* _Work order_
In full and exactly, reproduce the entries below, but omit the pictures.

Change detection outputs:
((

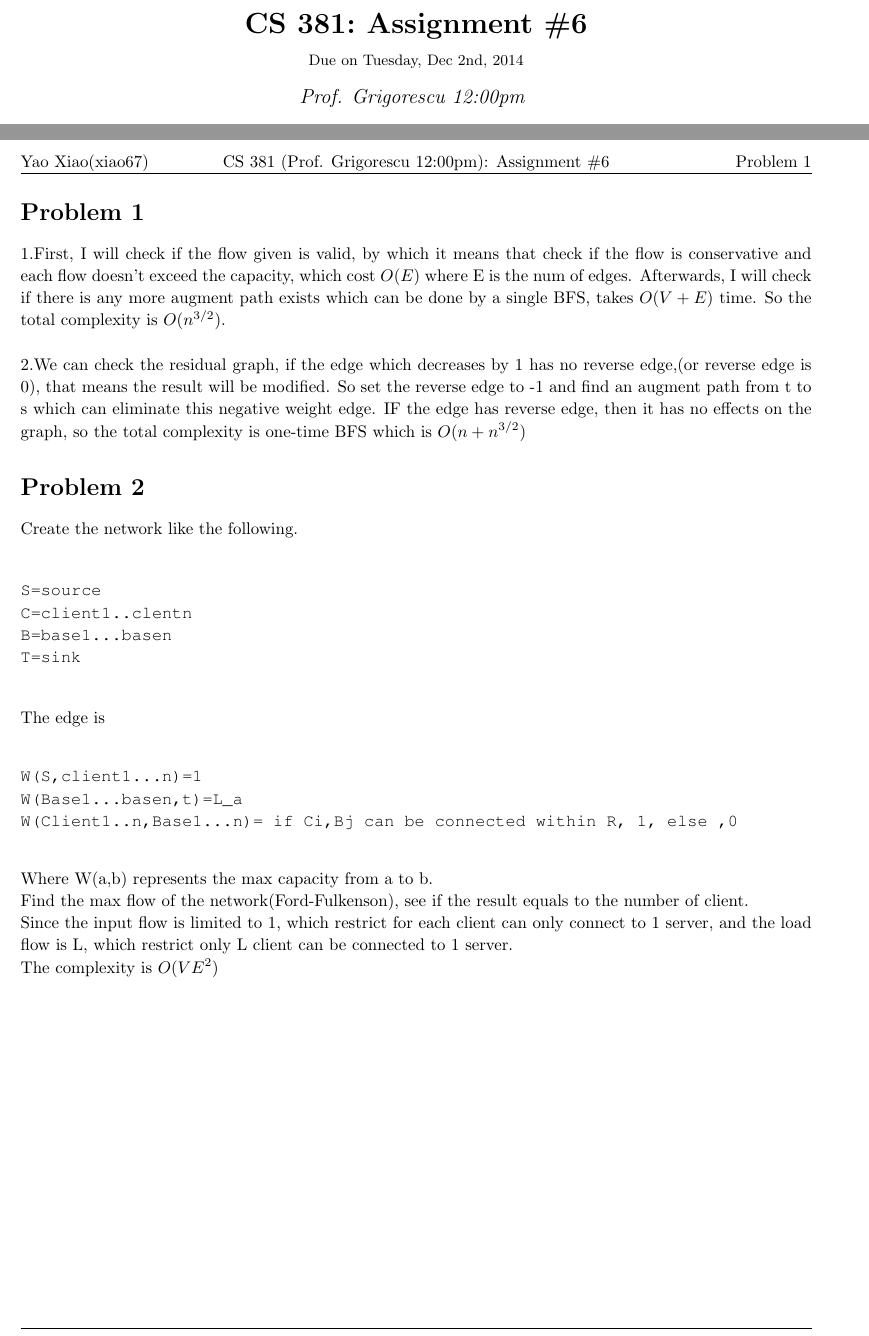
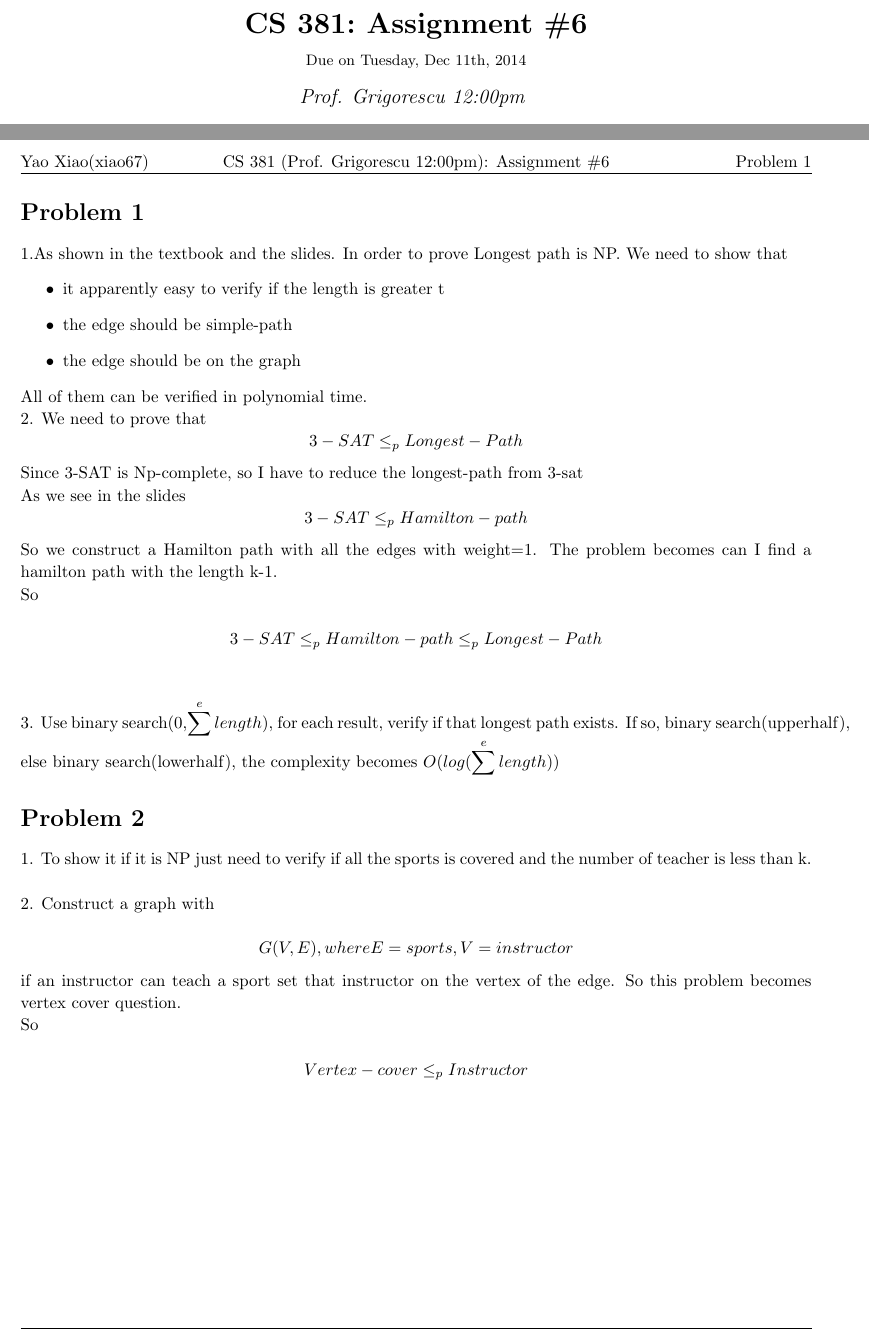
Before and after one commit to xarvey/cs381, a LaTeX problem sheet (HW6/assignment_2.tex): two parts of pages 1 and 2 of 2, joined at a grey line, cut so that both start at the same text. Compiled offline with pdfLaTeX.

```diff
--- a/HW6/assignment_2.tex
+++ b/HW6/assignment_2.tex
@@ -150,7 +150,7 @@
 %----------------------------------------------------------------------------------------
 
 \newcommand{\hmwkTitle}{Assignment\ \#6} % Assignment title
-\newcommand{\hmwkDueDate}{Tuesday,\ Dec 2nd,\ 2014} % Due date
+\newcommand{\hmwkDueDate}{Tuesday,\ Dec 11th,\ 2014} % Due date
 \newcommand{\hmwkClass}{CS 381} % Course/class
 \newcommand{\hmwkClassTime}{12:00pm} % Class/lecture time
 \newcommand{\hmwkClassInstructor}{Prof. Grigorescu} % Teacher/lecturer
@@ -195,40 +195,50 @@
 
 \begin{homeworkProblem}
 
-1.First, I will check if the flow given is valid, by which it means that check if the flow is conservative and each flow doesn't exceed the capacity, which cost $O(E)$ where E is the num of edges. Afterwards, I will check if there is any more augment path exists which can be done by a single BFS, takes $O(V+E)$ time. So the total complexity is $O(n^{3/2})$. \\
+1.As shown in the textbook and the slides. In order to prove Longest path is NP. We need to show that
+\begin{itemize}
+
+\item it apparently easy to verify if the length is greater t
+\item the edge should be simple-path
+\item the edge should be on the graph
+
+\end{itemize}
+
+All of them can be verified in polynomial time.\\
+ 2. We need to prove that
+$$3-SAT\le_pLongest-Path$$
+
+Since 3-SAT is Np-complete, so I have to reduce the longest-path from 3-sat
+
+As we see in the slides
+$$3-SAT\le_pHamilton-path$$
+
+So we construct a Hamilton path with all the edges with weight=1. The problem becomes can I find a hamilton path with the length k-1.
+
+So
+
+$$3-SAT\le_pHamilton-path\le_pLongest-Path$$\\
 
 
-2.We can check the residual graph, if the edge which decreases by 1 has no reverse edge,(or reverse edge is 0), that means the result will be modified. So set the reverse edge to -1 and find an augment path from t to s which can eliminate this negative weight edge. IF the edge has reverse edge, then it has no effects on the graph, so the total complexity is one-time BFS which is $O(n+n^{3/2})$
+3. Use binary search(0,$\sum\limits^elength$), for each result, verify if that longest path exists. If so, binary search(upperhalf), else binary search(lowerhalf), the complexity becomes $O(log(\sum\limits^elength))$
+
 
 \end{homeworkProblem}
 
 \begin{homeworkProblem}
 
-Create the network like the following.
+1. To show it if it is NP just need to verify if all the sports is covered and the number of teacher is less than k.\\
 
-\begin{verbatim}
+2. Construct a graph with
 
-S=source
-C=client1..clentn
-B=base1...basen
-T=sink
+$$G(V,E), where E = sports, V = instructor$$
 
-\end{verbatim}
-The edge is
-\begin{verbatim}
+if an instructor can teach a sport set that instructor on the vertex of the edge. So this problem becomes vertex cover question.
 
-W(S,client1...n)=1
-W(Base1...basen,t)=L_a
-W(Client1..n,Base1...n)= if Ci,Bj can be connected within R, 1, else ,0
+So
 
-\end{verbatim}
-Where W(a,b) represents the max capacity from a to b.
+$$Vertex-cover\le_pInstructor$$
 
-Find the max flow of the network(Ford-Fulkenson), see if the result equals to the number of client.
-
-Since the input flow is limited to 1, which restrict for each client can only connect to 1 server, and the load flow is L, which restrict only L client can be connected to 1 server.
-
-The complexity is $O(VE^2)$
 
 \end{homeworkProblem}
 
```
Also changed, not shown: HW6/assignment_2.pdf, 1 other file.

))

* _Result of the exercise_
Before and after one commit to xarvey/cs381, a LaTeX problem sheet (HW6/assignment_2.tex): two parts of pages 1 and 2 of 2, joined at a grey line, cut so that both start at the same text. Compiled offline with pdfLaTeX.

```diff
--- a/HW6/assignment_2.tex
+++ b/HW6/assignment_2.tex
@@ -150,7 +150,7 @@
 %----------------------------------------------------------------------------------------
 
 \newcommand{\hmwkTitle}{Assignment\ \#6} % Assignment title
-\newcommand{\hmwkDueDate}{Tuesday,\ Dec 2nd,\ 2014} % Due date
+\newcommand{\hmwkDueDate}{Tuesday,\ Dec 11th,\ 2014} % Due date
 \newcommand{\hmwkClass}{CS 381} % Course/class
 \newcommand{\hmwkClassTime}{12:00pm} % Class/lecture time
 \newcommand{\hmwkClassInstructor}{Prof. Grigorescu} % Teacher/lecturer
@@ -195,40 +195,50 @@
 
 \begin{homeworkProblem}
 
-1.First, I will check if the flow given is valid, by which it means that check if the flow is conservative and each flow doesn't exceed the capacity, which cost $O(E)$ where E is the num of edges. Afterwards, I will check if there is any more augment path exists which can be done by a single BFS, takes $O(V+E)$ time. So the total complexity is $O(n^{3/2})$. \\
+1.As shown in the textbook and the slides. In order to prove Longest path is NP. We need to show that
+\begin{itemize}
+
+\item it apparently easy to verify if the length is greater t
+\item the edge should be simple-path
+\item the edge should be on the graph
+
+\end{itemize}
+
+All of them can be verified in polynomial time.\\
+ 2. We need to prove that
+$$3-SAT\le_pLongest-Path$$
+
+Since 3-SAT is Np-complete, so I have to reduce the longest-path from 3-sat
+
+As we see in the slides
+$$3-SAT\le_pHamilton-path$$
+
+So we construct a Hamilton path with all the edges with weight=1. The problem becomes can I find a hamilton path with the length k-1.
+
+So
+
+$$3-SAT\le_pHamilton-path\le_pLongest-Path$$\\
 
 
-2.We can check the residual graph, if the edge which decreases by 1 has no reverse edge,(or reverse edge is 0), that means the result will be modified. So set the reverse edge to -1 and find an augment path from t to s which can eliminate this negative weight edge. IF the edge has reverse edge, then it has no effects on the graph, so the total complexity is one-time BFS which is $O(n+n^{3/2})$
+3. Use binary search(0,$\sum\limits^elength$), for each result, verify if that longest path exists. If so, binary search(upperhalf), else binary search(lowerhalf), the complexity becomes $O(log(\sum\limits^elength))$
+
 
 \end{homeworkProblem}
 
 \begin{homeworkProblem}
 
-Create the network like the following.
+1. To show it if it is NP just need to verify if all the sports is covered and the number of teacher is less than k.\\
 
-\begin{verbatim}
+2. Construct a graph with
 
-S=source
-C=client1..clentn
-B=base1...basen
-T=sink
+$$G(V,E), where E = sports, V = instructor$$
 
-\end{verbatim}
-The edge is
-\begin{verbatim}
+if an instructor can teach a sport set that instructor on the vertex of the edge. So this problem becomes vertex cover question.
 
-W(S,client1...n)=1
-W(Base1...basen,t)=L_a
-W(Client1..n,Base1...n)= if Ci,Bj can be connected within R, 1, else ,0
+So
 
-\end{verbatim}
-Where W(a,b) represents the max capacity from a to b.
+$$Vertex-cover\le_pInstructor$$
 
-Find the max flow of the network(Ford-Fulkenson), see if the result equals to the number of client.
-
-Since the input flow is limited to 1, which restrict for each client can only connect to 1 server, and the load flow is L, which restrict only L client can be connected to 1 server.
-
-The complexity is $O(VE^2)$
 
 \end{homeworkProblem}
 
```
Also changed, not shown: HW6/assignment_2.pdf, 1 other file.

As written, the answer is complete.